### Your assignment
Write out every record in full, exactly as written, please.

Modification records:
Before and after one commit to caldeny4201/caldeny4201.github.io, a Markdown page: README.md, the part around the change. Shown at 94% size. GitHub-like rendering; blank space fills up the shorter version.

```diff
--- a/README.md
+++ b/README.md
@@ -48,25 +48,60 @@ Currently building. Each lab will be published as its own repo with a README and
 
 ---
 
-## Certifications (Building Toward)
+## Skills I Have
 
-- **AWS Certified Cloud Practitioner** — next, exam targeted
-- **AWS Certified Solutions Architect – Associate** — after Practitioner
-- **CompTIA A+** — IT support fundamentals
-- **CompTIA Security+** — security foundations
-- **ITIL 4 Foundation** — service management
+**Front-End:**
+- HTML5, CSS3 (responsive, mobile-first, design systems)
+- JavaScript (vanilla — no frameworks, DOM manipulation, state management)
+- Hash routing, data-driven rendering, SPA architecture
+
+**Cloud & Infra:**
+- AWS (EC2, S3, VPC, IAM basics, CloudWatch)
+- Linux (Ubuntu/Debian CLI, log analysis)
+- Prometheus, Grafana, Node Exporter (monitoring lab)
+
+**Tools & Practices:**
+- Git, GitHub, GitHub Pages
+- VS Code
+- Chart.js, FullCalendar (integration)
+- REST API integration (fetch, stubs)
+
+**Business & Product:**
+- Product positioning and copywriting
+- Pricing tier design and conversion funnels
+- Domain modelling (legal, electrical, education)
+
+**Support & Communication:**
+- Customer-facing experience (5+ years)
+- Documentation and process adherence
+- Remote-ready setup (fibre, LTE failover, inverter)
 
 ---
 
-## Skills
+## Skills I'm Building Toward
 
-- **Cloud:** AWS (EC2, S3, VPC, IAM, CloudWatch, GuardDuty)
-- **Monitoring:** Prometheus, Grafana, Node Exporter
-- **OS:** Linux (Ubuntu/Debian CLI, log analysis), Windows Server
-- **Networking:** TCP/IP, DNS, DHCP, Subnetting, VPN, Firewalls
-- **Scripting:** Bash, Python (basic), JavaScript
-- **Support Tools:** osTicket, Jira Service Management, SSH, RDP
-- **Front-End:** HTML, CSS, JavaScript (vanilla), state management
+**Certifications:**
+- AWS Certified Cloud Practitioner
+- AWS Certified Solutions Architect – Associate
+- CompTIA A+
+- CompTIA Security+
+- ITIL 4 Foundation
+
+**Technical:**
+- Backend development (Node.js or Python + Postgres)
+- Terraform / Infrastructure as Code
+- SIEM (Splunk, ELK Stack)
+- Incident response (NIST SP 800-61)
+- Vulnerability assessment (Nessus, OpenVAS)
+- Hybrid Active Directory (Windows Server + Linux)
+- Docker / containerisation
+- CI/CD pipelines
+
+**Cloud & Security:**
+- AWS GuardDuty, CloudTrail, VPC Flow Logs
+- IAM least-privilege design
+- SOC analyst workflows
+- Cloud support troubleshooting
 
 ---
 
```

### Answer for the task
Before and after one commit to caldeny4201/caldeny4201.github.io, a Markdown page: README.md, the part around the change. Shown at 94% size. GitHub-like rendering; blank space fills up the shorter version.

```diff
--- a/README.md
+++ b/README.md
@@ -48,25 +48,60 @@ Currently building. Each lab will be published as its own repo with a README and
 
 ---
 
-## Certifications (Building Toward)
+## Skills I Have
 
-- **AWS Certified Cloud Practitioner** — next, exam targeted
-- **AWS Certified Solutions Architect – Associate** — after Practitioner
-- **CompTIA A+** — IT support fundamentals
-- **CompTIA Security+** — security foundations
-- **ITIL 4 Foundation** — service management
+**Front-End:**
+- HTML5, CSS3 (responsive, mobile-first, design systems)
+- JavaScript (vanilla — no frameworks, DOM manipulation, state management)
+- Hash routing, data-driven rendering, SPA architecture
+
+**Cloud & Infra:**
+- AWS (EC2, S3, VPC, IAM basics, CloudWatch)
+- Linux (Ubuntu/Debian CLI, log analysis)
+- Prometheus, Grafana, Node Exporter (monitoring lab)
+
+**Tools & Practices:**
+- Git, GitHub, GitHub Pages
+- VS Code
+- Chart.js, FullCalendar (integration)
+- REST API integration (fetch, stubs)
+
+**Business & Product:**
+- Product positioning and copywriting
+- Pricing tier design and conversion funnels
+- Domain modelling (legal, electrical, education)
+
+**Support & Communication:**
+- Customer-facing experience (5+ years)
+- Documentation and process adherence
+- Remote-ready setup (fibre, LTE failover, inverter)
 
 ---
 
-## Skills
+## Skills I'm Building Toward
 
-- **Cloud:** AWS (EC2, S3, VPC, IAM, CloudWatch, GuardDuty)
-- **Monitoring:** Prometheus, Grafana, Node Exporter
-- **OS:** Linux (Ubuntu/Debian CLI, log analysis), Windows Server
-- **Networking:** TCP/IP, DNS, DHCP, Subnetting, VPN, Firewalls
-- **Scripting:** Bash, Python (basic), JavaScript
-- **Support Tools:** osTicket, Jira Service Management, SSH, RDP
-- **Front-End:** HTML, CSS, JavaScript (vanilla), state management
+**Certifications:**
+- AWS Certified Cloud Practitioner
+- AWS Certified Solutions Architect – Associate
+- CompTIA A+
+- CompTIA Security+
+- ITIL 4 Foundation
+
+**Technical:**
+- Backend development (Node.js or Python + Postgres)
+- Terraform / Infrastructure as Code
+- SIEM (Splunk, ELK Stack)
+- Incident response (NIST SP 800-61)
+- Vulnerability assessment (Nessus, OpenVAS)
+- Hybrid Active Directory (Windows Server + Linux)
+- Docker / containerisation
+- CI/CD pipelines
+
+**Cloud & Security:**
+- AWS GuardDuty, CloudTrail, VPC Flow Logs
+- IAM least-privilege design
+- SOC analyst workflows
+- Cloud support troubleshooting
 
 ---
 
```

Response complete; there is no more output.